**Your goal**: In the records that come next, find every line with "Also". Return those lines.

**Data in this exercise**:
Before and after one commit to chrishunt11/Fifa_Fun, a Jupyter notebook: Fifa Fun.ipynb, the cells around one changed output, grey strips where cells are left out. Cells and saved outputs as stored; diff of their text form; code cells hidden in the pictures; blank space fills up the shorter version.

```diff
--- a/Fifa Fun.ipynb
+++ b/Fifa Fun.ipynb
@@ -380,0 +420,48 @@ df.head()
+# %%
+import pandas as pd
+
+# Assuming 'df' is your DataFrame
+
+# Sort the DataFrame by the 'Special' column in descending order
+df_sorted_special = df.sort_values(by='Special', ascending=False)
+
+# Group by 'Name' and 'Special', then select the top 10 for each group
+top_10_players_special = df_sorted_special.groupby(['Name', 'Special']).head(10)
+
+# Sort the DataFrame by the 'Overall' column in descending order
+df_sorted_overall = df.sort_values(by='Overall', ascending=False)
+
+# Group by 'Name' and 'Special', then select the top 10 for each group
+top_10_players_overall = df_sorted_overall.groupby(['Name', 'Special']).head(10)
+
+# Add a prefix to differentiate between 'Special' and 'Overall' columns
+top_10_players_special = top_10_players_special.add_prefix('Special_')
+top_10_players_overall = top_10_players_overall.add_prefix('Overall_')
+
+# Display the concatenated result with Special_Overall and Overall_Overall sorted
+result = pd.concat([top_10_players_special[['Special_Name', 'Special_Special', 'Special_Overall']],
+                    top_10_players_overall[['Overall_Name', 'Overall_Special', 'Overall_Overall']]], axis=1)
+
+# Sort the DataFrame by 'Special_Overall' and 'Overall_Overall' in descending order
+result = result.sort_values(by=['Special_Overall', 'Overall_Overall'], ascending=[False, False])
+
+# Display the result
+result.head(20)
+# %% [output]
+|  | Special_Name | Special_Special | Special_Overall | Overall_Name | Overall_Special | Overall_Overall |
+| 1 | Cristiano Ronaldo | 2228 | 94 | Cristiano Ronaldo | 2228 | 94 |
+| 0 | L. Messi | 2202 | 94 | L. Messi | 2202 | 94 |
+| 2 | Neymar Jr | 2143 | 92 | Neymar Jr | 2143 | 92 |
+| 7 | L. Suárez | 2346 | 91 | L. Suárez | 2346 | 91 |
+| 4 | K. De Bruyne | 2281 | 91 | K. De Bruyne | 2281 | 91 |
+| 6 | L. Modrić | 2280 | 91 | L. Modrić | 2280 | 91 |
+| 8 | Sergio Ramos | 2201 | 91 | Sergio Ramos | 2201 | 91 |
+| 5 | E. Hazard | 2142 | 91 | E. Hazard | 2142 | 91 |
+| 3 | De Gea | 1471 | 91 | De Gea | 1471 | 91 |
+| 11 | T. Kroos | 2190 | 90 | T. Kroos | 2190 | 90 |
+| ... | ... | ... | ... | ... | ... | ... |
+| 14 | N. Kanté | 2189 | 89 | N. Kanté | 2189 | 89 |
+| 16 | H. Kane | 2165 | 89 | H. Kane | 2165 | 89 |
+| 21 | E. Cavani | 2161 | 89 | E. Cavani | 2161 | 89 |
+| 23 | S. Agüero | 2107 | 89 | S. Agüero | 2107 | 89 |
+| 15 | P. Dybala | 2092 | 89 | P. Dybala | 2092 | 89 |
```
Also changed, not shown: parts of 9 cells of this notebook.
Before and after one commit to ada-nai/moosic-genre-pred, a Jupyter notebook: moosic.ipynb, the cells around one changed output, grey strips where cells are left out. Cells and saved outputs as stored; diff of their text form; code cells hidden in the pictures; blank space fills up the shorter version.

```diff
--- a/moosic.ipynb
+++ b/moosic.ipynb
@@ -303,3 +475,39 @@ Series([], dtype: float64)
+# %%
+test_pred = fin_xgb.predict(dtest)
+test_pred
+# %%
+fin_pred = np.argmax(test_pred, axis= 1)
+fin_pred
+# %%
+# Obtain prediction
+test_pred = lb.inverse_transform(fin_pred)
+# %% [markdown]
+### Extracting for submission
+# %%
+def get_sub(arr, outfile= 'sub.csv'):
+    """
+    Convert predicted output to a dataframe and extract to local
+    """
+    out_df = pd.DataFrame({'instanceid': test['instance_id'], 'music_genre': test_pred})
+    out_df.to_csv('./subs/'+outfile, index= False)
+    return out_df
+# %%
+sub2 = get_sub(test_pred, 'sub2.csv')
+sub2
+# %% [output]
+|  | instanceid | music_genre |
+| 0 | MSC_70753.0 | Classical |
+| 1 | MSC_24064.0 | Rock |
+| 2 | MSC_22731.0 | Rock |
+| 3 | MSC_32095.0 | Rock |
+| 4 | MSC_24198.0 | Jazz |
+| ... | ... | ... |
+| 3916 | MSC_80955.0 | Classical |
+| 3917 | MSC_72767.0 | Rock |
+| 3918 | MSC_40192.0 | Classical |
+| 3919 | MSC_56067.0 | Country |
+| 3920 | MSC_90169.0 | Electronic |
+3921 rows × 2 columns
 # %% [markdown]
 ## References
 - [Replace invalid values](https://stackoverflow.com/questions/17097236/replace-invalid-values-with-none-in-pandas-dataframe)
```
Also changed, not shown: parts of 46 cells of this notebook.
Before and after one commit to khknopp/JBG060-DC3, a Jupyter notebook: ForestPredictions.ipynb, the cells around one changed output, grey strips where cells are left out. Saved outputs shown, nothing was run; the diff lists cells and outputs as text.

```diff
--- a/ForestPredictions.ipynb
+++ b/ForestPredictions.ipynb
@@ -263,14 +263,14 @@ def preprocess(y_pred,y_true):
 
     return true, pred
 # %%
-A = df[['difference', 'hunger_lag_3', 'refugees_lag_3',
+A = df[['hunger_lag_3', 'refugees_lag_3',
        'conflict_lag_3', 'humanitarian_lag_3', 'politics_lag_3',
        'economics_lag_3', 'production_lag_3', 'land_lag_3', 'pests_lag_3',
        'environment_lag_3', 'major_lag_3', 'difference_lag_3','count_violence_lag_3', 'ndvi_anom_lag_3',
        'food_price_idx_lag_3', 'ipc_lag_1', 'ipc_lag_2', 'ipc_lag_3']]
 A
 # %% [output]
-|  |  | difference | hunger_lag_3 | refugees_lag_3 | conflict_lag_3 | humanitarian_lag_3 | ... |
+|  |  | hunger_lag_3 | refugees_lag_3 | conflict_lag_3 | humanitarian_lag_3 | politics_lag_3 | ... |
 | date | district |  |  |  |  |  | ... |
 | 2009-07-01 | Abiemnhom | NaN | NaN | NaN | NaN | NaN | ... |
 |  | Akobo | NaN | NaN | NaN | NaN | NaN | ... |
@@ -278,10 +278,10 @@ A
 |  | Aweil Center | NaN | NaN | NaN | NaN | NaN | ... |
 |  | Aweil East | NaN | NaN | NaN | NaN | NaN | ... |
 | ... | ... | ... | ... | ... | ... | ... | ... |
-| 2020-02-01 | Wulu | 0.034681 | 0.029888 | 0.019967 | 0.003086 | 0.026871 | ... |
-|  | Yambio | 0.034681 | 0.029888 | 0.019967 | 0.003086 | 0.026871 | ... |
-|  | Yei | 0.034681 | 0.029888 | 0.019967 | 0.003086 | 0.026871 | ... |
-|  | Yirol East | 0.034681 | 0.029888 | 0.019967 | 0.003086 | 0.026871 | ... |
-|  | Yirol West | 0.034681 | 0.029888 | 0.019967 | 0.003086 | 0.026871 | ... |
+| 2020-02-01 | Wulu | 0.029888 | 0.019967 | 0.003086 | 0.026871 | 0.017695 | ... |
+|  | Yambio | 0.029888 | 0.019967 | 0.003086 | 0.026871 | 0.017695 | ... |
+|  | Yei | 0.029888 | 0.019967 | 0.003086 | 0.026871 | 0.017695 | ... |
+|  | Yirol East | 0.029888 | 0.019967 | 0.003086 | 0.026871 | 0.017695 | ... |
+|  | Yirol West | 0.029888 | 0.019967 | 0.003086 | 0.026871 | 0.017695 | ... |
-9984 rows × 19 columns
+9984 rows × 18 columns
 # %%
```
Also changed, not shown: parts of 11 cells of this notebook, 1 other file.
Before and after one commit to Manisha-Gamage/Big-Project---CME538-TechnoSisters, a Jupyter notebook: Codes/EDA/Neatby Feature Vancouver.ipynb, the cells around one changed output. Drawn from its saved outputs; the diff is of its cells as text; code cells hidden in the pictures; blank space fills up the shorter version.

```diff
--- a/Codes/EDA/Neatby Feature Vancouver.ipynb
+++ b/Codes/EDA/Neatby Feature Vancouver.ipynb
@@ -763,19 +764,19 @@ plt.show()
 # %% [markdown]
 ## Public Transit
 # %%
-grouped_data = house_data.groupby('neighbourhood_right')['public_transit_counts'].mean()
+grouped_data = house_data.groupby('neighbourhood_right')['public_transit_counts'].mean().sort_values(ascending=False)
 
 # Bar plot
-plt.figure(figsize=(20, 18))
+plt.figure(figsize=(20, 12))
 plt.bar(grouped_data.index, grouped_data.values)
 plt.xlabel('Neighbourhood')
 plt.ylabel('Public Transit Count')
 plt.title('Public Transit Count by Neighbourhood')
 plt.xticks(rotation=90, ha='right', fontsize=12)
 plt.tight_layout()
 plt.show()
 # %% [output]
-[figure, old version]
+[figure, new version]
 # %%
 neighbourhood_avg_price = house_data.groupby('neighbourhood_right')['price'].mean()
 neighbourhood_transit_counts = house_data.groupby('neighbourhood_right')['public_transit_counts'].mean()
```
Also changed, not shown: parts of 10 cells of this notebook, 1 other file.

**Expected answer**:
Also changed, not shown: parts of 9 cells of this notebook.
Also changed, not shown: parts of 46 cells of this notebook.
Also changed, not shown: parts of 11 cells of this notebook, 1 other file.
Also changed, not shown: parts of 10 cells of this notebook, 1 other file.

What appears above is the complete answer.